User interface change data
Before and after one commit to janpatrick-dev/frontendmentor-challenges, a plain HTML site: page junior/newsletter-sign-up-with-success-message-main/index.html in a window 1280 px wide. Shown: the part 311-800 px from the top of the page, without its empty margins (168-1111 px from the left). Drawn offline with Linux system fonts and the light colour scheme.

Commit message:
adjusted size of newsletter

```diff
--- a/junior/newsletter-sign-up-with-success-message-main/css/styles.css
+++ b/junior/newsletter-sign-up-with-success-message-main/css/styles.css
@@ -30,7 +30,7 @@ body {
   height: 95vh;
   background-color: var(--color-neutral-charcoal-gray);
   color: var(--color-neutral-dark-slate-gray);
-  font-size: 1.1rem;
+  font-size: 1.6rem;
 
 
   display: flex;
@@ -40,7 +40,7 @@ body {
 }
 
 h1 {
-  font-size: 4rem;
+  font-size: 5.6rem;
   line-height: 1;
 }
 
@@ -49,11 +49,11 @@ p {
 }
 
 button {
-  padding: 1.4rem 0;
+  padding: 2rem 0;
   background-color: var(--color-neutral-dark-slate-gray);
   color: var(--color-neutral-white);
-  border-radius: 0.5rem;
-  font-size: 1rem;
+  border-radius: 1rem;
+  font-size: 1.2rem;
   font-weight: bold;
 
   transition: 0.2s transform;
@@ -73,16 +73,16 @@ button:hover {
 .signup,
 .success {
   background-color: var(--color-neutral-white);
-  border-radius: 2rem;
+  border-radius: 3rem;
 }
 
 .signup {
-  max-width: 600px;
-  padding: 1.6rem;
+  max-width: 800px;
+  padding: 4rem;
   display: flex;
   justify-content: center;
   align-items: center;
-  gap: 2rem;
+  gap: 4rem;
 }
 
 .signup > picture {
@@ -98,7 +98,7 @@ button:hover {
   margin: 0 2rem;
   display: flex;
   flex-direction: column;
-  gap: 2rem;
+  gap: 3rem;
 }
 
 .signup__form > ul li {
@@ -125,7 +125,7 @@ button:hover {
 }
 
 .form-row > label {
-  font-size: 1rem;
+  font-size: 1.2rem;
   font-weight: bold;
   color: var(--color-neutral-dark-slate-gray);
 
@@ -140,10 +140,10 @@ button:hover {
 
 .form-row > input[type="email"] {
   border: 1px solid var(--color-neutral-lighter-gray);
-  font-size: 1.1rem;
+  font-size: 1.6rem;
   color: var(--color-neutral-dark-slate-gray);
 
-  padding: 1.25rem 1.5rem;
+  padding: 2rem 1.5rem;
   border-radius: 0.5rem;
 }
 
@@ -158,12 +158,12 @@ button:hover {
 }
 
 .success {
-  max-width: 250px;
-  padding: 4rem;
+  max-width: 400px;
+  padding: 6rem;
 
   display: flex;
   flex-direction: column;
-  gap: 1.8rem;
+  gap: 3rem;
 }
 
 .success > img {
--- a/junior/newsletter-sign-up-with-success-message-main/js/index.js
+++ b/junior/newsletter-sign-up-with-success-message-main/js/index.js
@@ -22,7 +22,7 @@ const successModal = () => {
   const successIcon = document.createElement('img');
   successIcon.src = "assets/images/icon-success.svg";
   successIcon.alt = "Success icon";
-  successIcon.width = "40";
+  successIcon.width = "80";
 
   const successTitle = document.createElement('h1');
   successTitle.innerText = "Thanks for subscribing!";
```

- **Assigned task**
With nothing added or dropped, write out every entry.

- **Exercise solution**
Before and after one commit to janpatrick-dev/frontendmentor-challenges, a plain HTML site: page junior/newsletter-sign-up-with-success-message-main/index.html in a window 1280 px wide. Shown: the part 311-800 px from the top of the page, without its empty margins (168-1111 px from the left). Drawn offline with Linux system fonts and the light colour scheme.

Commit message:
adjusted size of newsletter

```diff
--- a/junior/newsletter-sign-up-with-success-message-main/css/styles.css
+++ b/junior/newsletter-sign-up-with-success-message-main/css/styles.css
@@ -30,7 +30,7 @@ body {
   height: 95vh;
   background-color: var(--color-neutral-charcoal-gray);
   color: var(--color-neutral-dark-slate-gray);
-  font-size: 1.1rem;
+  font-size: 1.6rem;
 
 
   display: flex;
@@ -40,7 +40,7 @@ body {
 }
 
 h1 {
-  font-size: 4rem;
+  font-size: 5.6rem;
   line-height: 1;
 }
 
@@ -49,11 +49,11 @@ p {
 }
 
 button {
-  padding: 1.4rem 0;
+  padding: 2rem 0;
   background-color: var(--color-neutral-dark-slate-gray);
   color: var(--color-neutral-white);
-  border-radius: 0.5rem;
-  font-size: 1rem;
+  border-radius: 1rem;
+  font-size: 1.2rem;
   font-weight: bold;
 
   transition: 0.2s transform;
@@ -73,16 +73,16 @@ button:hover {
 .signup,
 .success {
   background-color: var(--color-neutral-white);
-  border-radius: 2rem;
+  border-radius: 3rem;
 }
 
 .signup {
-  max-width: 600px;
-  padding: 1.6rem;
+  max-width: 800px;
+  padding: 4rem;
   display: flex;
   justify-content: center;
   align-items: center;
-  gap: 2rem;
+  gap: 4rem;
 }
 
 .signup > picture {
@@ -98,7 +98,7 @@ button:hover {
   margin: 0 2rem;
   display: flex;
   flex-direction: column;
-  gap: 2rem;
+  gap: 3rem;
 }
 
 .signup__form > ul li {
@@ -125,7 +125,7 @@ button:hover {
 }
 
 .form-row > label {
-  font-size: 1rem;
+  font-size: 1.2rem;
   font-weight: bold;
   color: var(--color-neutral-dark-slate-gray);
 
@@ -140,10 +140,10 @@ button:hover {
 
 .form-row > input[type="email"] {
   border: 1px solid var(--color-neutral-lighter-gray);
-  font-size: 1.1rem;
+  font-size: 1.6rem;
   color: var(--color-neutral-dark-slate-gray);
 
-  padding: 1.25rem 1.5rem;
+  padding: 2rem 1.5rem;
   border-radius: 0.5rem;
 }
 
@@ -158,12 +158,12 @@ button:hover {
 }
 
 .success {
-  max-width: 250px;
-  padding: 4rem;
+  max-width: 400px;
+  padding: 6rem;
 
   display: flex;
   flex-direction: column;
-  gap: 1.8rem;
+  gap: 3rem;
 }
 
 .success > img {
--- a/junior/newsletter-sign-up-with-success-message-main/js/index.js
+++ b/junior/newsletter-sign-up-with-success-message-main/js/index.js
@@ -22,7 +22,7 @@ const successModal = () => {
   const successIcon = document.createElement('img');
   successIcon.src = "assets/images/icon-success.svg";
   successIcon.alt = "Success icon";
-  successIcon.width = "40";
+  successIcon.width = "80";
 
   const successTitle = document.createElement('h1');
   successTitle.innerText = "Thanks for subscribing!";
```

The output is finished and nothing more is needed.